═══ DATA EXTRACT
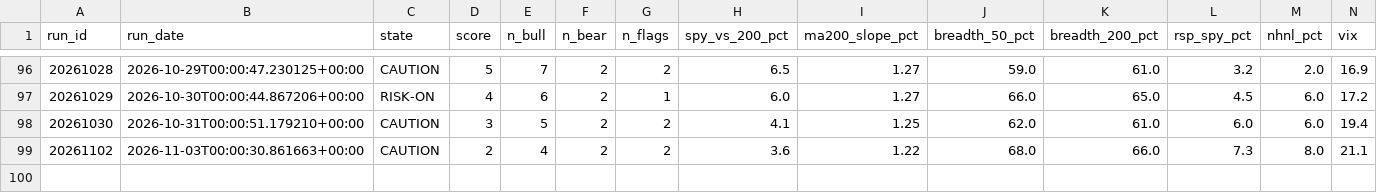
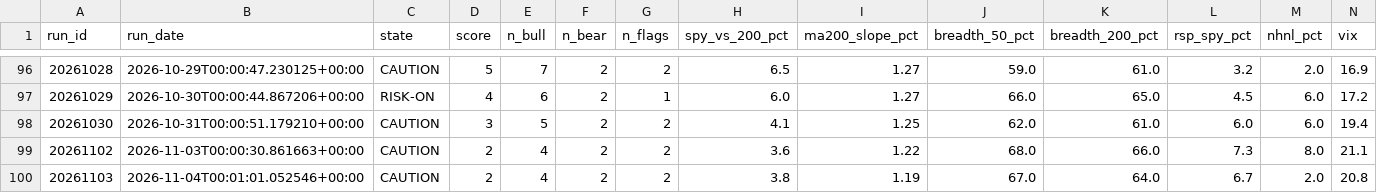
Before and after one commit to mthli/skills, a CSV file: regime-scan/state/history.csv, drawn as a sheet; only a part is shown, gaps mark what is left out; rows hold the shown columns only; the diff names each change by its address in the sheet, - before the commit and + after, or states it on an @@ line.

```diff
--- a/regime-scan/state/history.csv
+++ b/regime-scan/state/history.csv
+row 100: 20261103 | 2026-11-04T00:01:01.052546+00:00 | CAUTION | 2 | 4 | 2 | 2 | 3.8 | 1.19 | 67.0 | 64.0 | 6.7 | 2.0 | 20.8
```
Also changed, not shown: base-breakout-scan/state/outcomes.csv, mean-reversion-scan/state/history.csv, 9 other files.
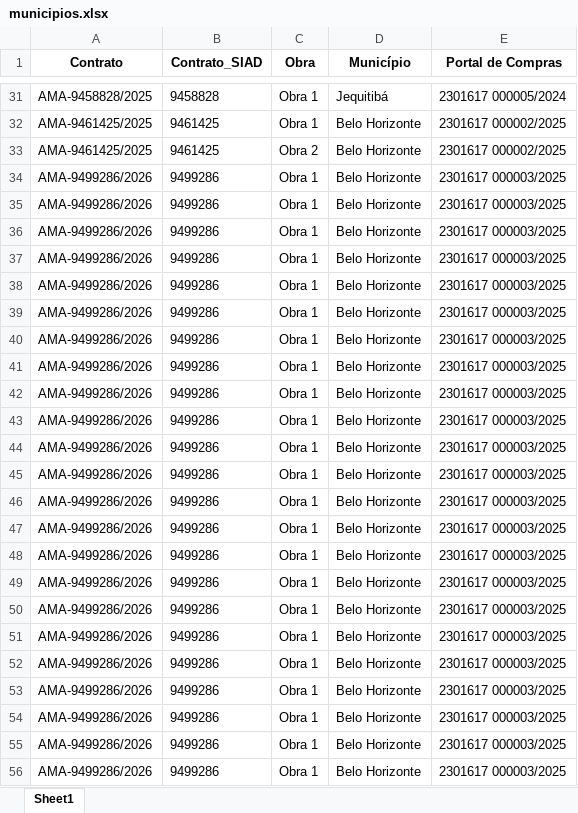
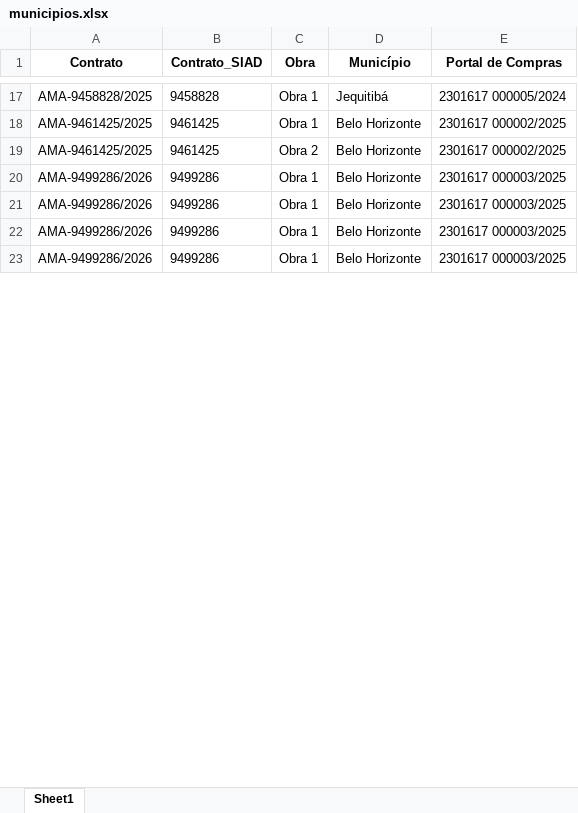
Before and after one commit to transparencia-mg/obras, an Excel workbook: upload/municipios.xlsx, sheet Sheet1, drawn as a sheet; only a part is shown, gaps mark what is left out; values as stored, in another font and other column widths than the file's, no borders; removed rows and columns are numbered as before the commit, all else as after; the diff covers the shown part only; the diff names each change by its address in the sheet, - before the commit and + after, or states it on an @@ line.

```diff
--- a/upload/municipios.xlsx (sheet Sheet1)
+++ b/upload/municipios.xlsx (sheet Sheet1)
-row 38: AMA-9499286/2026 | 9499286 | Obra 1 | Belo Horizonte | 2301617 000003/2025
-row 39: AMA-9499286/2026 | 9499286 | Obra 1 | Belo Horizonte | 2301617 000003/2025
-row 40: AMA-9499286/2026 | 9499286 | Obra 1 | Belo Horizonte | 2301617 000003/2025
-row 41: AMA-9499286/2026 | 9499286 | Obra 1 | Belo Horizonte | 2301617 000003/2025
-row 42: AMA-9499286/2026 | 9499286 | Obra 1 | Belo Horizonte | 2301617 000003/2025
-row 43: AMA-9499286/2026 | 9499286 | Obra 1 | Belo Horizonte | 2301617 000003/2025
-row 44: AMA-9499286/2026 | 9499286 | Obra 1 | Belo Horizonte | 2301617 000003/2025
-row 45: AMA-9499286/2026 | 9499286 | Obra 1 | Belo Horizonte | 2301617 000003/2025
-row 46: AMA-9499286/2026 | 9499286 | Obra 1 | Belo Horizonte | 2301617 000003/2025
-row 47: AMA-9499286/2026 | 9499286 | Obra 1 | Belo Horizonte | 2301617 000003/2025
-row 48: AMA-9499286/2026 | 9499286 | Obra 1 | Belo Horizonte | 2301617 000003/2025
-row 49: AMA-9499286/2026 | 9499286 | Obra 1 | Belo Horizonte | 2301617 000003/2025
-row 50: AMA-9499286/2026 | 9499286 | Obra 1 | Belo Horizonte | 2301617 000003/2025
-row 51: AMA-9499286/2026 | 9499286 | Obra 1 | Belo Horizonte | 2301617 000003/2025
-row 52: AMA-9499286/2026 | 9499286 | Obra 1 | Belo Horizonte | 2301617 000003/2025
-row 53: AMA-9499286/2026 | 9499286 | Obra 1 | Belo Horizonte | 2301617 000003/2025
-row 54: AMA-9499286/2026 | 9499286 | Obra 1 | Belo Horizonte | 2301617 000003/2025
-row 55: AMA-9499286/2026 | 9499286 | Obra 1 | Belo Horizonte | 2301617 000003/2025
-row 56: AMA-9499286/2026 | 9499286 | Obra 1 | Belo Horizonte | 2301617 000003/2025
```
Also changed, not shown: 2 added rows, 131 removed rows and 351 edited cells elsewhere in this sheet, upload/contratos.xlsx, upload/coordenadas.xlsx, 6 other files.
══════
▶ _WORK ITEM_
A verbatim copy of the listing is required, with all pictures left out.

▶ _RESPONSE TO THE EXERCISE_
Before and after one commit to mthli/skills, a CSV file: regime-scan/state/history.csv, drawn as a sheet; only a part is shown, gaps mark what is left out; rows hold the shown columns only; the diff names each change by its address in the sheet, - before the commit and + after, or states it on an @@ line.

```diff
--- a/regime-scan/state/history.csv
+++ b/regime-scan/state/history.csv
+row 100: 20261103 | 2026-11-04T00:01:01.052546+00:00 | CAUTION | 2 | 4 | 2 | 2 | 3.8 | 1.19 | 67.0 | 64.0 | 6.7 | 2.0 | 20.8
```
Also changed, not shown: base-breakout-scan/state/outcomes.csv, mean-reversion-scan/state/history.csv, 9 other files.
Before and after one commit to transparencia-mg/obras, an Excel workbook: upload/municipios.xlsx, sheet Sheet1, drawn as a sheet; only a part is shown, gaps mark what is left out; values as stored, in another font and other column widths than the file's, no borders; removed rows and columns are numbered as before the commit, all else as after; the diff covers the shown part only; the diff names each change by its address in the sheet, - before the commit and + after, or states it on an @@ line.

```diff
--- a/upload/municipios.xlsx (sheet Sheet1)
+++ b/upload/municipios.xlsx (sheet Sheet1)
-row 38: AMA-9499286/2026 | 9499286 | Obra 1 | Belo Horizonte | 2301617 000003/2025
-row 39: AMA-9499286/2026 | 9499286 | Obra 1 | Belo Horizonte | 2301617 000003/2025
-row 40: AMA-9499286/2026 | 9499286 | Obra 1 | Belo Horizonte | 2301617 000003/2025
-row 41: AMA-9499286/2026 | 9499286 | Obra 1 | Belo Horizonte | 2301617 000003/2025
-row 42: AMA-9499286/2026 | 9499286 | Obra 1 | Belo Horizonte | 2301617 000003/2025
-row 43: AMA-9499286/2026 | 9499286 | Obra 1 | Belo Horizonte | 2301617 000003/2025
-row 44: AMA-9499286/2026 | 9499286 | Obra 1 | Belo Horizonte | 2301617 000003/2025
-row 45: AMA-9499286/2026 | 9499286 | Obra 1 | Belo Horizonte | 2301617 000003/2025
-row 46: AMA-9499286/2026 | 9499286 | Obra 1 | Belo Horizonte | 2301617 000003/2025
-row 47: AMA-9499286/2026 | 9499286 | Obra 1 | Belo Horizonte | 2301617 000003/2025
-row 48: AMA-9499286/2026 | 9499286 | Obra 1 | Belo Horizonte | 2301617 000003/2025
-row 49: AMA-9499286/2026 | 9499286 | Obra 1 | Belo Horizonte | 2301617 000003/2025
-row 50: AMA-9499286/2026 | 9499286 | Obra 1 | Belo Horizonte | 2301617 000003/2025
-row 51: AMA-9499286/2026 | 9499286 | Obra 1 | Belo Horizonte | 2301617 000003/2025
-row 52: AMA-9499286/2026 | 9499286 | Obra 1 | Belo Horizonte | 2301617 000003/2025
-row 53: AMA-9499286/2026 | 9499286 | Obra 1 | Belo Horizonte | 2301617 000003/2025
-row 54: AMA-9499286/2026 | 9499286 | Obra 1 | Belo Horizonte | 2301617 000003/2025
-row 55: AMA-9499286/2026 | 9499286 | Obra 1 | Belo Horizonte | 2301617 000003/2025
-row 56: AMA-9499286/2026 | 9499286 | Obra 1 | Belo Horizonte | 2301617 000003/2025
```
Also changed, not shown: 2 added rows, 131 removed rows and 351 edited cells elsewhere in this sheet, upload/contratos.xlsx, upload/coordenadas.xlsx, 6 other files.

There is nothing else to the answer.